▶ RECORDS SUPPLIED:
___

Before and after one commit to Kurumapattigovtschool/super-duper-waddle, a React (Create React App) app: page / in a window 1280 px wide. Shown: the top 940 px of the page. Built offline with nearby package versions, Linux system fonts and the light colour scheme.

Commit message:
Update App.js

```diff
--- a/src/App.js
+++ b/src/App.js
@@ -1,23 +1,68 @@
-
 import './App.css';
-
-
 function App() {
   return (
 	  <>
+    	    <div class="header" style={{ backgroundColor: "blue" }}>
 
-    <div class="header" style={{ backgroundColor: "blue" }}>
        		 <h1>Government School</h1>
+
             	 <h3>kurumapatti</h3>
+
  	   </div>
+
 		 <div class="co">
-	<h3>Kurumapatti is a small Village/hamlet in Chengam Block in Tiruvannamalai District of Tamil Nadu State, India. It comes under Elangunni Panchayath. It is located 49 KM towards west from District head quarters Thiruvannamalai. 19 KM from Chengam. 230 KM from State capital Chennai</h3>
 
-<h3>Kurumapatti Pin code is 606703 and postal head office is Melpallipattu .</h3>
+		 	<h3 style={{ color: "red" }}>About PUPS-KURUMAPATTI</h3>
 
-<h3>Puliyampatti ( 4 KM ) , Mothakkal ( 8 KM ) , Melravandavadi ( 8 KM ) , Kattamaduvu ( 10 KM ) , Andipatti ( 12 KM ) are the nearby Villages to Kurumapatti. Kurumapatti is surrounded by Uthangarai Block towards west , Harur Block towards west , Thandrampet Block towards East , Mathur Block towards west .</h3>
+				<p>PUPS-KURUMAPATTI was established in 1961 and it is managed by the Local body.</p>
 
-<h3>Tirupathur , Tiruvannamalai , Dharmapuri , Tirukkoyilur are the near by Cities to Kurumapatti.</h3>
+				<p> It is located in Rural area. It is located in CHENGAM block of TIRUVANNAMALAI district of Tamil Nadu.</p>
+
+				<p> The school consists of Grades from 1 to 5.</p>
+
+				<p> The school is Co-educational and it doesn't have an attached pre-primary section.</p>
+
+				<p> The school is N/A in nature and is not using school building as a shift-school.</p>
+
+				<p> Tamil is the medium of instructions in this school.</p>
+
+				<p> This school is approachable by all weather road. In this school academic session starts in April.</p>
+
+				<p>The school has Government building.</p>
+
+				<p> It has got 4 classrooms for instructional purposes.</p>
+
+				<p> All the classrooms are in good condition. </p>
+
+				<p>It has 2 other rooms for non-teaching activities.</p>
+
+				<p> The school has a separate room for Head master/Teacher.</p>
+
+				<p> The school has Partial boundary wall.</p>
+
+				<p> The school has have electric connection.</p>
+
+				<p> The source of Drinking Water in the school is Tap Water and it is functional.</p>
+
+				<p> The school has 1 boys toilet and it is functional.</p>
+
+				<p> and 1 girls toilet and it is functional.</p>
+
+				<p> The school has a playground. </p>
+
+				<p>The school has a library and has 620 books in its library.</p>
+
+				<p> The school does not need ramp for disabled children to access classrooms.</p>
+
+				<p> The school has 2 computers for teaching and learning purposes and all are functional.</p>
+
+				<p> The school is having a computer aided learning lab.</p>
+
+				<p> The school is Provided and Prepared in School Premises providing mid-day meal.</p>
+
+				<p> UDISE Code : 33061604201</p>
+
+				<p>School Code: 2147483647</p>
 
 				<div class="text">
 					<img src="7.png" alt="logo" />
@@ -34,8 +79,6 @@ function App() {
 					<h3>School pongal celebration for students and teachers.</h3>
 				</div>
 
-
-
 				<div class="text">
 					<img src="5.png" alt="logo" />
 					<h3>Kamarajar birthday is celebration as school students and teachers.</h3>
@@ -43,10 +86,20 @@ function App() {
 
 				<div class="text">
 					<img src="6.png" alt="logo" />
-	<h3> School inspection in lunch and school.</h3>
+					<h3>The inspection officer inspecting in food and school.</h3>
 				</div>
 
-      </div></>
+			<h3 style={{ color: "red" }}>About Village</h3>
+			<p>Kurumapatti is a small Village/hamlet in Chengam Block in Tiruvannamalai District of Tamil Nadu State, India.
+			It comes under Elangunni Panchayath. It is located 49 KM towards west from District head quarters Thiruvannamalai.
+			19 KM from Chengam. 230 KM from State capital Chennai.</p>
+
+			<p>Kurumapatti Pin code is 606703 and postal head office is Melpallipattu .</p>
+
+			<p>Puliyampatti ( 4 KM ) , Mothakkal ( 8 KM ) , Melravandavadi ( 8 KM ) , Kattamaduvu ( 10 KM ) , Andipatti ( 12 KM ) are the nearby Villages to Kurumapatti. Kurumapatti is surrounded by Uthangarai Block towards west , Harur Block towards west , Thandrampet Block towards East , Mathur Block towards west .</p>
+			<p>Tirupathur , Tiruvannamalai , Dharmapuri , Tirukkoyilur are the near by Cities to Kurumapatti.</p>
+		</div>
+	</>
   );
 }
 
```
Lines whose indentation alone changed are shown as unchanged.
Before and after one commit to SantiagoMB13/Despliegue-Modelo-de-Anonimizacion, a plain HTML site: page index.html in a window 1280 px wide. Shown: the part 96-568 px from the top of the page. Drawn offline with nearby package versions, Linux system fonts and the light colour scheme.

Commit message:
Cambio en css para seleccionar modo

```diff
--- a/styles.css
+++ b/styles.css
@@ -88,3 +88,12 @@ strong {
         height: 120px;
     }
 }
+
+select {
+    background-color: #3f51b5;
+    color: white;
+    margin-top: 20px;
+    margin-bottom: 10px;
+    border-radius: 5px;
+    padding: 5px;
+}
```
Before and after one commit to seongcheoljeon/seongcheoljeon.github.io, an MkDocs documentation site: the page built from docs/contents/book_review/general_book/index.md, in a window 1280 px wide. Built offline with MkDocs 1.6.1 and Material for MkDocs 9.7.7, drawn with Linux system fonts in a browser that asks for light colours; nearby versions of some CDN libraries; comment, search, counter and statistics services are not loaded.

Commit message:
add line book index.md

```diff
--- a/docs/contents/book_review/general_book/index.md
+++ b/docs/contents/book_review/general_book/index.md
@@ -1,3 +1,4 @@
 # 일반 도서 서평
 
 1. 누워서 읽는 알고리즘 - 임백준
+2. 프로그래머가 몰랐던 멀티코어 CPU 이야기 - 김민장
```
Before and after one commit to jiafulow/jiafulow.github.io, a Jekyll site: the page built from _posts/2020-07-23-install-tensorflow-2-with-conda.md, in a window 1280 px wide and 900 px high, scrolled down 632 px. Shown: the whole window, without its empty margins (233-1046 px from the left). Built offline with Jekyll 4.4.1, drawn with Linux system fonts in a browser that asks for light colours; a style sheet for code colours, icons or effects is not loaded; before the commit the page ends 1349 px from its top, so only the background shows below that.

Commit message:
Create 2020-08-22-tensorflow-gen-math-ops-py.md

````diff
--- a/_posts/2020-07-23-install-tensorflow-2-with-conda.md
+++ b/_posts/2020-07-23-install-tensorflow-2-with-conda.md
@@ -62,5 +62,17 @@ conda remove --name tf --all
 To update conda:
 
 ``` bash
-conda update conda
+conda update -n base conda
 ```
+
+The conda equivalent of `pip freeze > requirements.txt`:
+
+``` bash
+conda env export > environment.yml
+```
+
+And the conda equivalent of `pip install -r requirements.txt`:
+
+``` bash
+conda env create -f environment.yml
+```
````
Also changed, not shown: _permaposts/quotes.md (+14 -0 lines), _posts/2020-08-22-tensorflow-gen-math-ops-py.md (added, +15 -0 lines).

___

▶ WHAT IS REQUIRED:
Copy the lines that hold the word "tensorflow". Take them from the records above.

▶ SOLUTION TO THIS PROBLEM:
Before and after one commit to jiafulow/jiafulow.github.io, a Jekyll site: the page built from _posts/2020-07-23-install-tensorflow-2-with-conda.md, in a window 1280 px wide and 900 px high, scrolled down 632 px. Shown: the whole window, without its empty margins (233-1046 px from the left). Built offline with Jekyll 4.4.1, drawn with Linux system fonts in a browser that asks for light colours; a style sheet for code colours, icons or effects is not loaded; before the commit the page ends 1349 px from its top, so only the background shows below that.
Create 2020-08-22-tensorflow-gen-math-ops-py.md
--- a/_posts/2020-07-23-install-tensorflow-2-with-conda.md
+++ b/_posts/2020-07-23-install-tensorflow-2-with-conda.md
Also changed, not shown: _permaposts/quotes.md (+14 -0 lines), _posts/2020-08-22-tensorflow-gen-math-ops-py.md (added, +15 -0 lines).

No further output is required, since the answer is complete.